*Your objective*
Gather all lines in the entries below that include the word "segmento".

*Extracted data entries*
◆ ◆ ◆ ◆ ◆
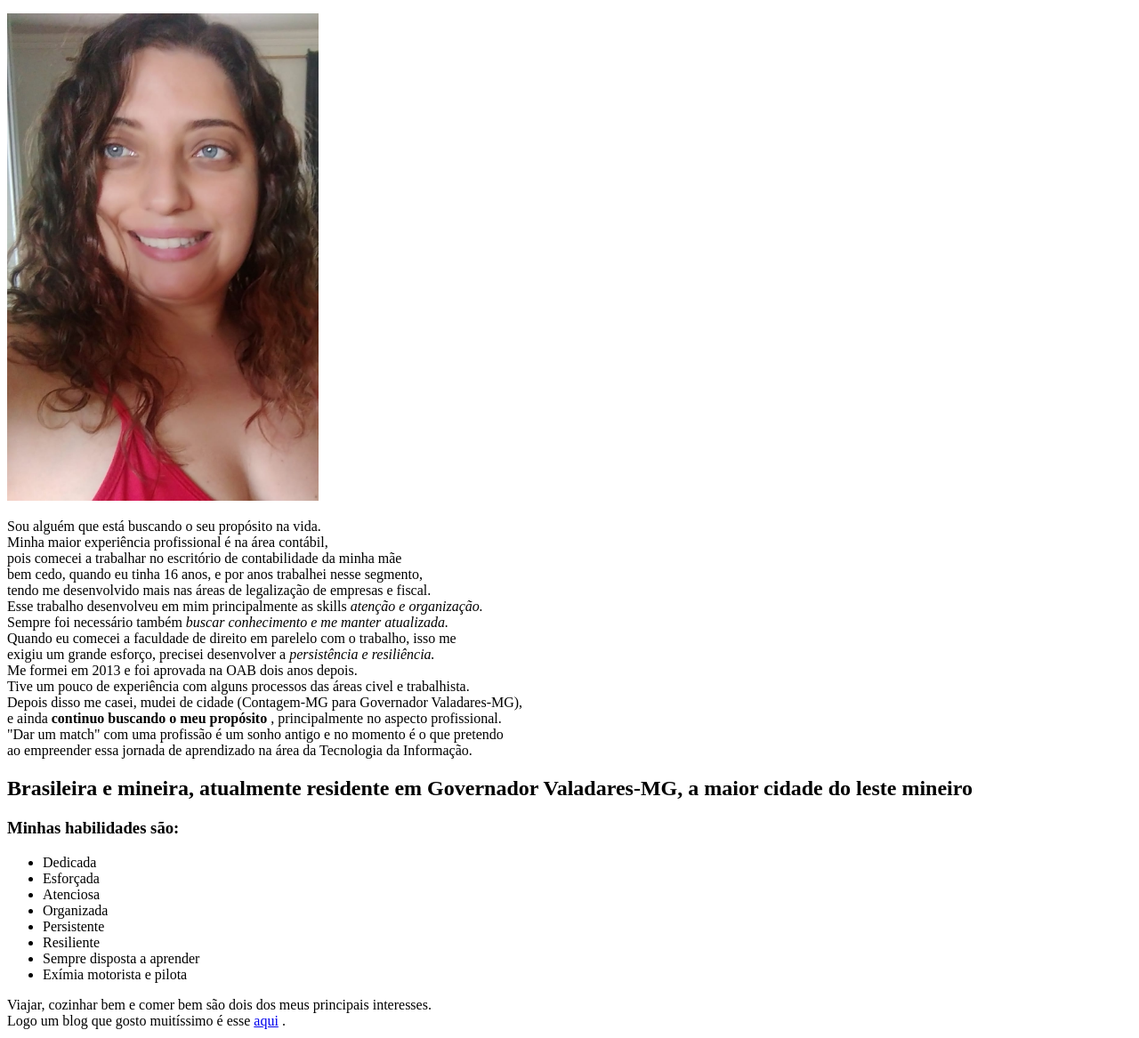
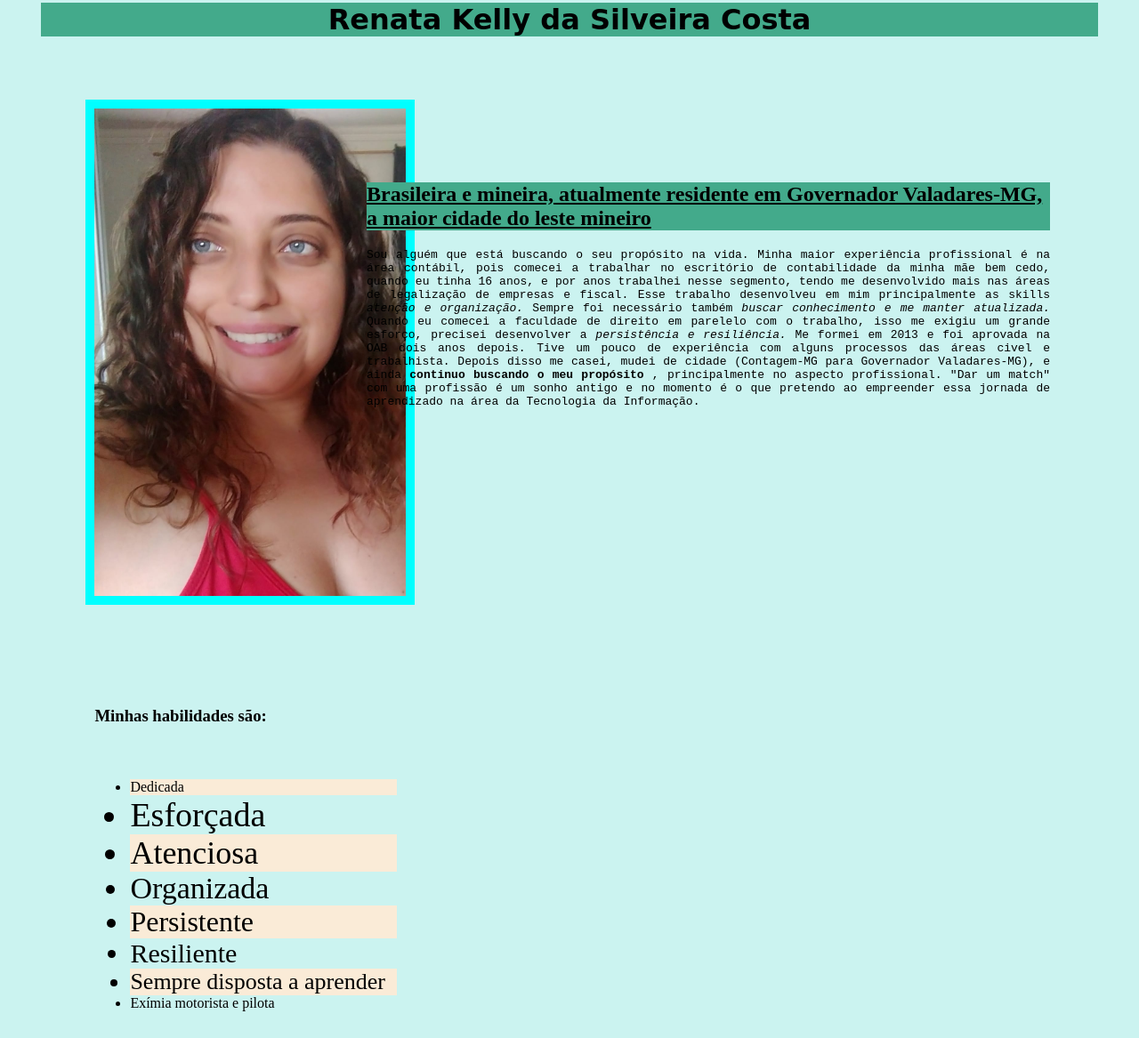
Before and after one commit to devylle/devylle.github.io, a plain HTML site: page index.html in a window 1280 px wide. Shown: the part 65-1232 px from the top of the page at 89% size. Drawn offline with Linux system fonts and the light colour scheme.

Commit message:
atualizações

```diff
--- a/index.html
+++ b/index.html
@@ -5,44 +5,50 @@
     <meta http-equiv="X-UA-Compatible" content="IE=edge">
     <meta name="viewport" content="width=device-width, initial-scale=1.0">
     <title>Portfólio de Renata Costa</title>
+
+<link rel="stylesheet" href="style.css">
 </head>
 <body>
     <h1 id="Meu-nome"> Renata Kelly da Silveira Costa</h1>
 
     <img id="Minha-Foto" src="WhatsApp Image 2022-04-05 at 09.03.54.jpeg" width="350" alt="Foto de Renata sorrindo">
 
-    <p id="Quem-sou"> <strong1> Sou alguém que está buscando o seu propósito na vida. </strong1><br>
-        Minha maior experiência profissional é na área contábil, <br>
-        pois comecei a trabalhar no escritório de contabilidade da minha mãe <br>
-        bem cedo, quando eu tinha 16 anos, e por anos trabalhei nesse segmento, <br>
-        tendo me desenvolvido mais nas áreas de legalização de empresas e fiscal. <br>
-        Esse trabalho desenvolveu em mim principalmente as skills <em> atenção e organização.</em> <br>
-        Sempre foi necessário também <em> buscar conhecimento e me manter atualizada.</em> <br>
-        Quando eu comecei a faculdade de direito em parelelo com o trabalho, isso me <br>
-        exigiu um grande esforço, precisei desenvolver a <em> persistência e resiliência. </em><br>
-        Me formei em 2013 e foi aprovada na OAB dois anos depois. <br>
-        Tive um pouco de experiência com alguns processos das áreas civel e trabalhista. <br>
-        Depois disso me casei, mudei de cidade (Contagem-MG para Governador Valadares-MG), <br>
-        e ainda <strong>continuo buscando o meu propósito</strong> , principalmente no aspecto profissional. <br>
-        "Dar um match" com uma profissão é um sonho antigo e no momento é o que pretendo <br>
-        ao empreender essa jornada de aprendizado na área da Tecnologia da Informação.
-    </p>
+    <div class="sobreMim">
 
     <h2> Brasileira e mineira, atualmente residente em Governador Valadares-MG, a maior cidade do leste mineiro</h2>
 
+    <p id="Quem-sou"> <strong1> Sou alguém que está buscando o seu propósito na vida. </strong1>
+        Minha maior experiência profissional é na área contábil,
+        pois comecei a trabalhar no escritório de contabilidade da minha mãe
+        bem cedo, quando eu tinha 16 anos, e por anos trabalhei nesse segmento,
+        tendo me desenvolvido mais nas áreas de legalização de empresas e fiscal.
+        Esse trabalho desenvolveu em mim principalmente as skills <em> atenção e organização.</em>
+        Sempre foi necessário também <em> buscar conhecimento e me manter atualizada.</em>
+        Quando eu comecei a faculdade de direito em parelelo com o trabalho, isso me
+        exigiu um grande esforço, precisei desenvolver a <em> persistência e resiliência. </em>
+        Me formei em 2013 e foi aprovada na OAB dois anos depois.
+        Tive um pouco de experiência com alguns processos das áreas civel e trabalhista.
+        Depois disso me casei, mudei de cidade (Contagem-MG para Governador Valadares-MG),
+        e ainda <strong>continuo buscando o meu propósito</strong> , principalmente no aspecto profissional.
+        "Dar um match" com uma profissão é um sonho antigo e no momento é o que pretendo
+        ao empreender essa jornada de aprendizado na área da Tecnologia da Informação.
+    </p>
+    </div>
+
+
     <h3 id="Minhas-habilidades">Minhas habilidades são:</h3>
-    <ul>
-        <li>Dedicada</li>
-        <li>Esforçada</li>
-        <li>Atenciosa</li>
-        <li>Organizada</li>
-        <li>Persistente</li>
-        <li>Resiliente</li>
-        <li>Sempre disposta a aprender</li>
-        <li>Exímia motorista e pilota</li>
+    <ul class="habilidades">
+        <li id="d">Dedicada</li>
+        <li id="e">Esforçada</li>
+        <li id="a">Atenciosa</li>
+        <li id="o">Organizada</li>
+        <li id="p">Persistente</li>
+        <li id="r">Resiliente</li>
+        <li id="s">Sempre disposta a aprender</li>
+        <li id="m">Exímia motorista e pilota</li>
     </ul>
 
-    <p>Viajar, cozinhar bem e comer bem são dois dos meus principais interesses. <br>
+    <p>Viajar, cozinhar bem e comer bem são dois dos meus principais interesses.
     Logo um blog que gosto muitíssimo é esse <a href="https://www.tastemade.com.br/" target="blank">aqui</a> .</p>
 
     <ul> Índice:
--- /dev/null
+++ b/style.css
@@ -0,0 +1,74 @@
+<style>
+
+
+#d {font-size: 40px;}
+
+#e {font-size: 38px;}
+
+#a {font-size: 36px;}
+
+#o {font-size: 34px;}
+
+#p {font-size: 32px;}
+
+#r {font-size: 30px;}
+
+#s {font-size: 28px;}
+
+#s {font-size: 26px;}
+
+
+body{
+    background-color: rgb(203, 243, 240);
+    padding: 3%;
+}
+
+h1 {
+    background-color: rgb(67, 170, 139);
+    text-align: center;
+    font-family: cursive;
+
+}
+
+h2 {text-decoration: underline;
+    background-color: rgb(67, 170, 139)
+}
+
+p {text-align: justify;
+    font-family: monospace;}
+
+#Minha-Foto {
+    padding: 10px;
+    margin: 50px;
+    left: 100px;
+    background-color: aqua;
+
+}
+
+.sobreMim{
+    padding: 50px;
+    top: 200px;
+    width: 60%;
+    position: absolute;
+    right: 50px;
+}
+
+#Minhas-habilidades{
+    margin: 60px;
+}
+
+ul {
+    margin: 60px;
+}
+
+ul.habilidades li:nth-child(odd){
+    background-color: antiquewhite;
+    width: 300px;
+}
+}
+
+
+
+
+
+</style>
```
◆ ◆ ◆ ◆ ◆
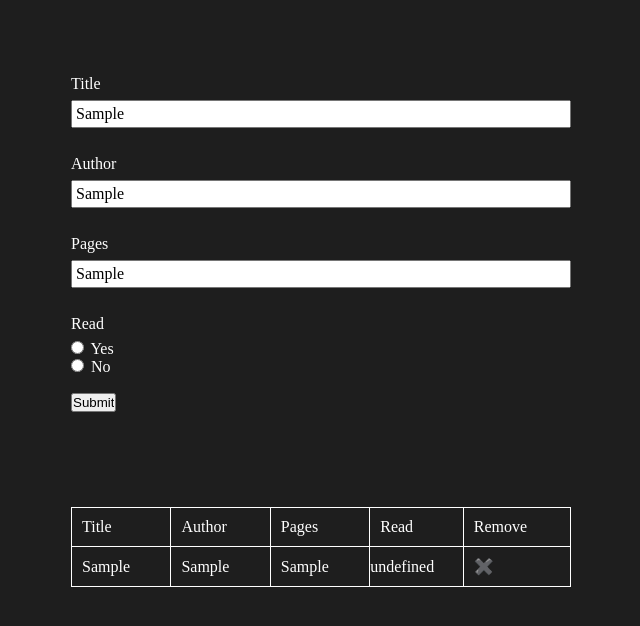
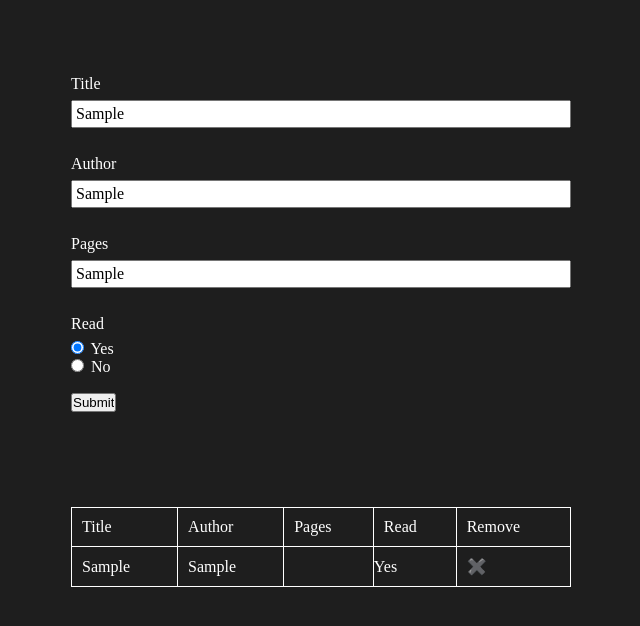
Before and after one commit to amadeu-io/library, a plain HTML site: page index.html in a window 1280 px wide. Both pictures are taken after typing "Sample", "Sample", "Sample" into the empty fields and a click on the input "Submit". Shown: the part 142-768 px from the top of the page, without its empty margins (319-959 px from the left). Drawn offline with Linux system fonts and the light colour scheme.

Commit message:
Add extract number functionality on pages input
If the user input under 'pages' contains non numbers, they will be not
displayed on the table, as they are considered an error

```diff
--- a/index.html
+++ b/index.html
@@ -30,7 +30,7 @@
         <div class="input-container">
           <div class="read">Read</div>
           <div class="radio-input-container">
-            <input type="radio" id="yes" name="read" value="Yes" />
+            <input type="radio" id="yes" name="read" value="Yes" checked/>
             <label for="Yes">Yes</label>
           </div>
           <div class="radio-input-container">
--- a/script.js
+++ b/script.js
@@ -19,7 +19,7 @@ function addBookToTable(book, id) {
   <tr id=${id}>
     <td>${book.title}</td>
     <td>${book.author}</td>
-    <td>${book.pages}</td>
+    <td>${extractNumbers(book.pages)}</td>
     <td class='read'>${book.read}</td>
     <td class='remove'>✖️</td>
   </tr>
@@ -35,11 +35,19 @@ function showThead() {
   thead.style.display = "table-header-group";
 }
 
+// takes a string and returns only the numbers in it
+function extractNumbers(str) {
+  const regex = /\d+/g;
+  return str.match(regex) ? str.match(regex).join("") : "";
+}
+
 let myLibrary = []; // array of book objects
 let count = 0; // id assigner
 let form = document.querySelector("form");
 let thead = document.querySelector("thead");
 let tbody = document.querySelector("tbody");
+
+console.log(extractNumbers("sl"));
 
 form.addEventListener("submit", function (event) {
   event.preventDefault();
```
◆ ◆ ◆ ◆ ◆
*Solved problem*
-        bem cedo, quando eu tinha 16 anos, e por anos trabalhei nesse segmento, <br>
+        bem cedo, quando eu tinha 16 anos, e por anos trabalhei nesse segmento,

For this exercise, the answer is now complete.